Smithsonian invertebrate zoologist Dr Michael Vecchione confirmed the ID after watching the video: it is without a doubt one of the clearest ever recorded. Interestingly, this isn't the first time a giant squid has made an appearance in Toyama bay – it's the sixteenth!

According to Uozu Aquarium curator Yuki Ikushi, it's very likely that we'll see more of Architeuthis during the coming fishing season, as the large animals are often accidentally caught as bycatch in trawl nets. However, it's extremely rare to see one cruise this close to boats and moorings of its own accord.

At 3.7 metres (about 12 feet) long, the Toyama giant squid is relatively small the largest one ever caught was an impressive 11.96 metres (39.27 feet) leading scientists to believe that this squid is just a juvenile. Exactly what Archie was doing in the bay, and so close to the surface, remains a mystery. Toyama is home to numerous fish and squid species, including the dazzling firefly squid (seen glowing in the video below), so it's possible the behemoth came up for an easy meal. 

Although scientists have yet to actually witness a giant squid feeding, past dissections of their stomach contents have revealed a prey smorgasbord, including deep-sea fishes, small squid and even other giant squid.

The hundreds of serrated suckers you see in the video are used to wrangle the squid's victims, which are then dragged towards the animal's softball-sized beak. And it only gets stranger from there: food is ground up by the radula, a tongue-like organ covered in rows of teeth, before heading down the oesophagus (which goes through the squid's brain, by the way).

Hunting in the deep ocean isn't easy, but these cephalopods are perfectly adapted to their environment. Their foot-wide eyes allow them to absorb enough light in the murky depths – so it’s pretty unlikely that this specimen would have been hunting in these bright, shallow waters (and during the day, no less). The most probable explanation is that this animal was sick or injured, but in light of reports that it’s now disappeared, we’ll likely never know for certain.

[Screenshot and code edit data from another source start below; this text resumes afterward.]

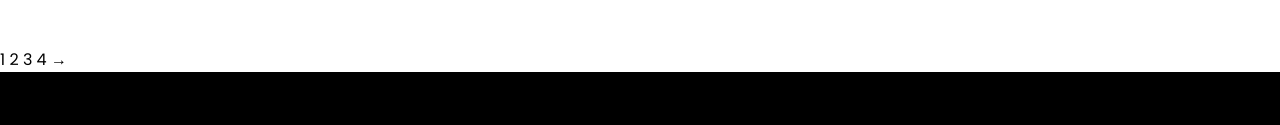
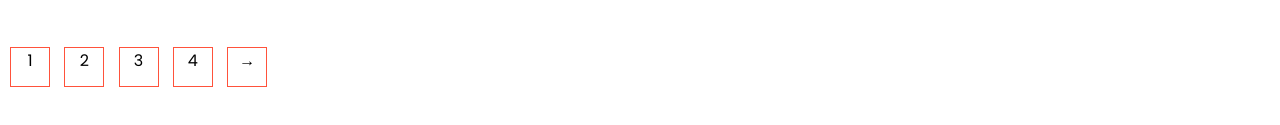
Before and after one commit to samgonzlz/CPSC408_Final, a plain HTML site: page products.html in a window 1280 px wide. Shown: the part 827-952 px from the top of the page. Drawn offline with Linux system fonts and the light colour scheme.

Commit message:
Update style.css

```diff
--- a/style.css
+++ b/style.css
@@ -204,6 +204,23 @@ select{
 select:focus{
     outline: none;
 }
+.page-btn{
+    margin: 0 auto 80px;
+}
+.page-btn span{
+    display: inline-block;
+    border: 1px solid #ff523b;
+    margin-left: 10px;
+    width: 40px;
+    height: 40px;
+    text-align: center;
+    line-heignt: 40px;
+    cursor: pointer;
+}
+.page-btn span:hover{
+    background: #ff523b;
+    color: #fff;
+}
 
 /*---------- media query for menu ----------*/
 
```
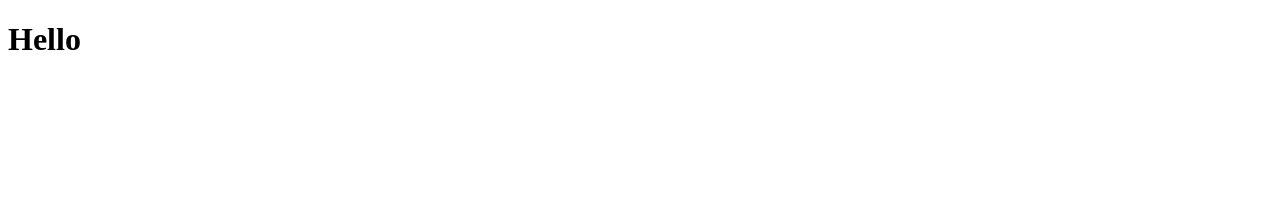
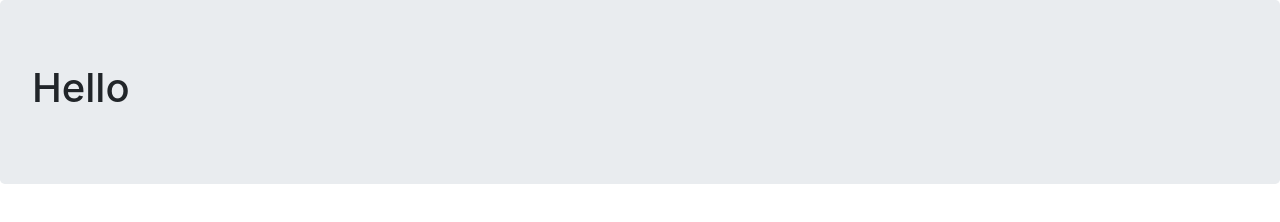
Before and after one commit to IA-Masum/Learning-React, a React app: page / in a window 1280 px wide. Built offline with nearby package versions, Linux system fonts and the light colour scheme.

Commit message:
added some bootstrap style in html file

```diff
--- a/src/index.html
+++ b/src/index.html
@@ -4,6 +4,7 @@
     <meta charset="UTF-8">
     <meta name="viewport" content="width=device-width, initial-scale=1.0">
     <meta http-equiv="X-UA-Compatible" content="ie=edge">
+    <link rel="stylesheet" href="https://stackpath.bootstrapcdn.com/bootstrap/4.1.3/css/bootstrap.min.css" integrity="sha384-MCw98/SFnGE8fJT3GXwEOngsV7Zt27NXFoaoApmYm81iuXoPkFOJwJ8ERdknLPMO" crossorigin="anonymous">
     <title>React App</title>
 </head>
 <body>
--- a/src/index.js
+++ b/src/index.js
@@ -4,7 +4,7 @@ import { render } from "react-dom";
 class App extends React.Component{
     render(){
         return(
-            <div>
+            <div className="jumbotron">
                 <h1>Hello</h1>
             </div>
         );
```
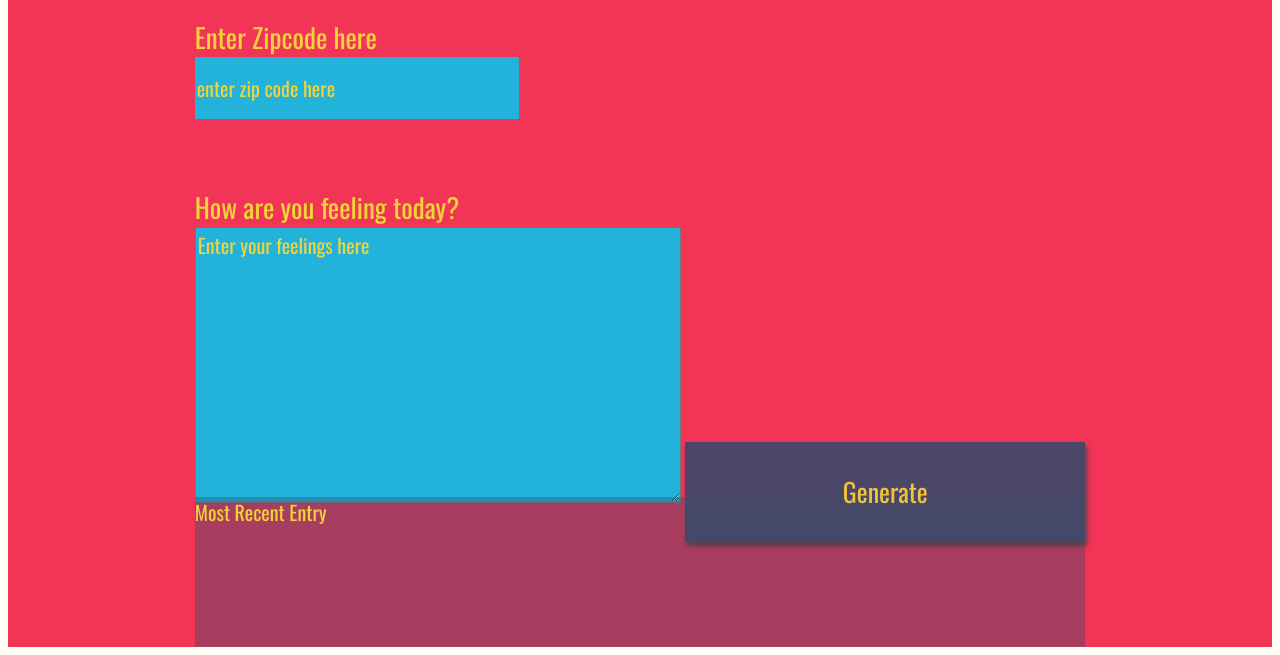
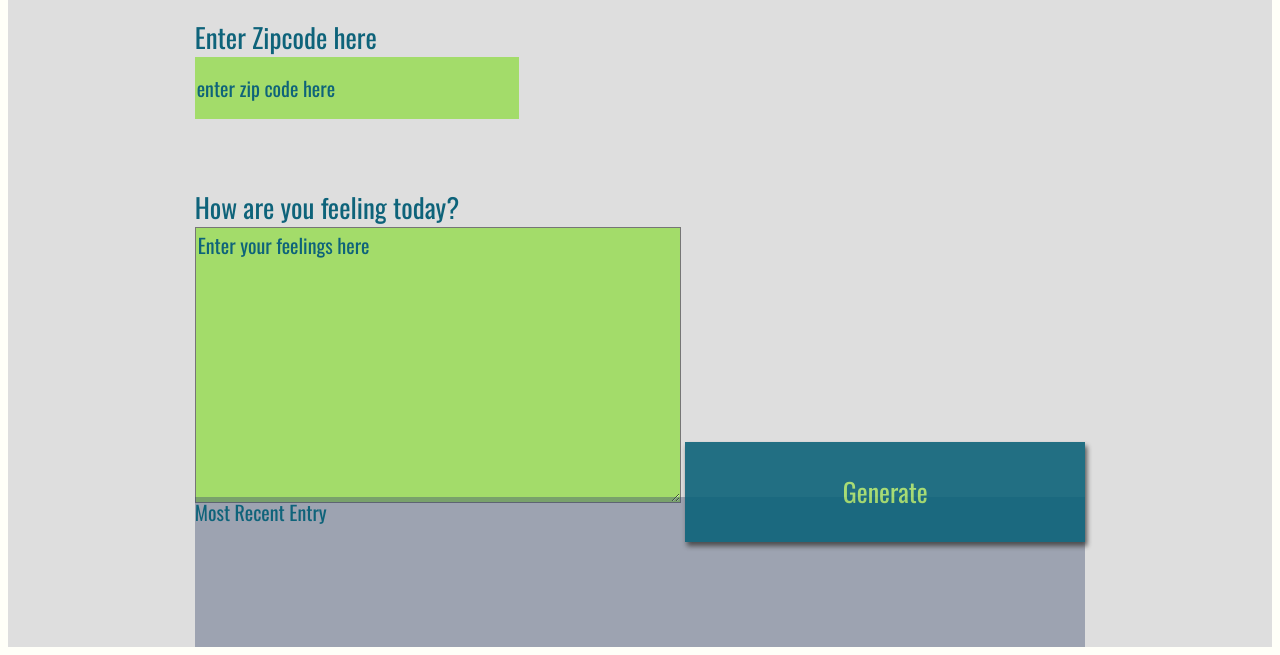
Before and after one commit to Mohsenggg/API-WeatherJournalApp-Project, a website: page website/index.html in a window 1280 px wide. Shown: the part 161-816 px from the top of the page. Drawn offline with nearby package versions, Linux system fonts and the light colour scheme; a web font is replaced by a local one.

Commit message:
Change Style Colors

```diff
--- a/website/style.css
+++ b/website/style.css
@@ -8,8 +8,8 @@ body{
     grid-auto-rows: minmax(150px, auto);
     /* grid-template-columns:  */
     height:100vh;
-    background: #f23557;
-    color: #f0d43a;
+    background: #dedede;
+    color: #0e637a;
     justify-content: center;
     grid-gap: 1em;
     font-size: 20px;
@@ -41,7 +41,13 @@ body{
 }
 
 .headline {
-
+    background: #a3dc6a;
+    border-radius: 1rem;
+    color: #0e637a;
+    font-size: 2rem;
+    height: 3em;
+    border-block: center;
+    text-align: center;
 }
 .title{
 
@@ -57,8 +63,8 @@ input{
     display:block;
     height: 60px;
     width: 320px;
-    background:#22b2da;
-    color: #f0d43a;
+    background:#a3dc6a;
+    color: #0e637a;
     font-size: 20px;
     font-family: 'Oswald', sans-serif;
     border: none;
@@ -67,8 +73,8 @@ input{
 button{
     width: 400px;
     height: 100px;
-    background: #3b4a6b;
-    color: #f0d43a;
+    background: #0e637a;
+    color: #a3dc6a;
     font-size: 26px;
     font-family: 'Oswald', sans-serif;
     border: none;
@@ -81,8 +87,8 @@ h1{
 }
 
 textarea{
-    background:#22b2da;
-    color: #f0d43a;
+    background:#a3dc6a;
+    color: #0e637a;
     font-size: 20px;
     font-family: 'Oswald', sans-serif;
 }
@@ -95,19 +101,19 @@ button:focus {
 }
 /* Style for Placeholder Text*/
 ::placeholder { /* Firefox, Chrome, Opera */
-    color: #f0d43a;
+    color: #0e637a;
     font-family: 'Oswald', sans-serif;
 
 }
 
 :-ms-input-placeholder { /* Internet Explorer 10-11 */
-    color: #f0d43a;
+    color: #0e637a;
     font-family: 'Oswald', sans-serif;
 
 }
 
 ::-ms-input-placeholder { /* Microsoft Edge */
-    color: #f0d43a;
+    color: #0e637a;
     font-family: 'Oswald', sans-serif;
 
 }
```
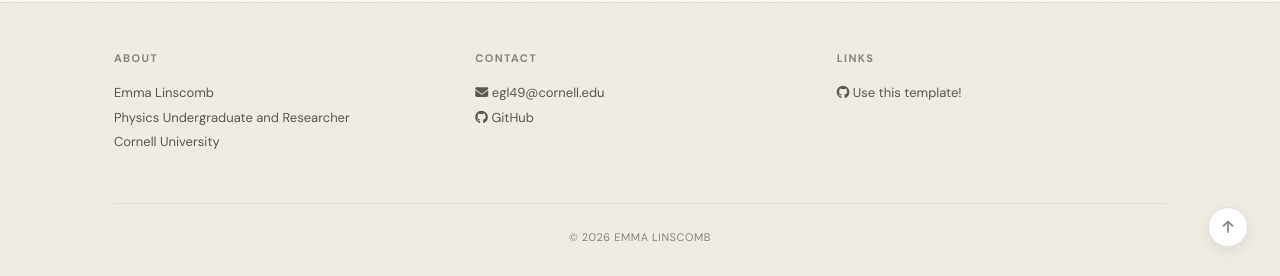
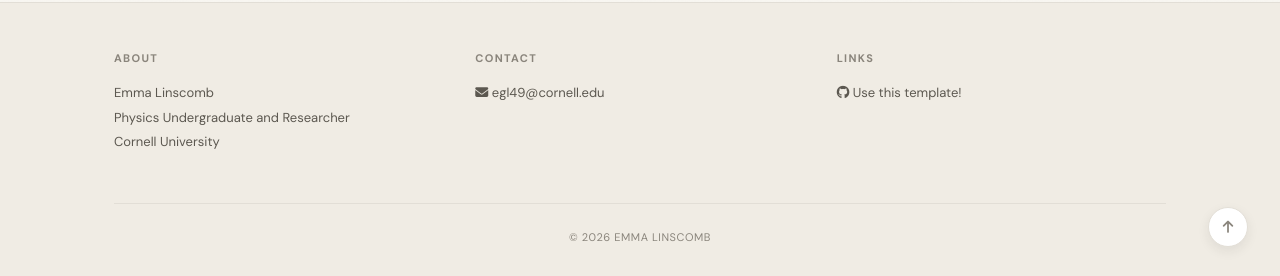
Before and after one commit to egl49/egl49.github.io, a Jekyll site: the page built from _pages/home.md, in a window 1280 px wide and 900 px high, scrolled down 1012 px. Shown: the part 621-897 px from the top of the window. Built offline with Jekyll 4.4.1, drawn with Linux system fonts in a browser that asks for light colours; a style sheet for code colours, icons or effects is not loaded.

Commit message:
Update GitHub link and CV filename in config

```diff
--- a/_config.yml
+++ b/_config.yml
@@ -12,12 +12,12 @@ photo: Emma_Headshot.jpeg  # place your photo in images/
 # ============================================================
 links:
   google_scholar: ""
-  github: "https://github.com/"
+  github: ""
   researchgate: ""
   orcid: "https://orcid.org/0009-0004-0273-112X"
   twitter: ""
   linkedin: "https://www.linkedin.com/in/emma-grace-linscomb/"
-  cv: ""  # e.g., "papers/cv.pdf" — leave blank to hide the CV icon
+  cv: "Emma_Linscomb_CV-6.pdf"  # e.g., "papers/cv.pdf" — leave blank to hide the CV icon
 
 # ============================================================
 # STEP 3: Site Settings
```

It's worth noting that should you find yourself in a similar situation, the best course of action is to give the animal a wide berth. Getting this close to marine life is not a good idea. 

Not enough supersized squid for you? Check out this colossal squid dissection: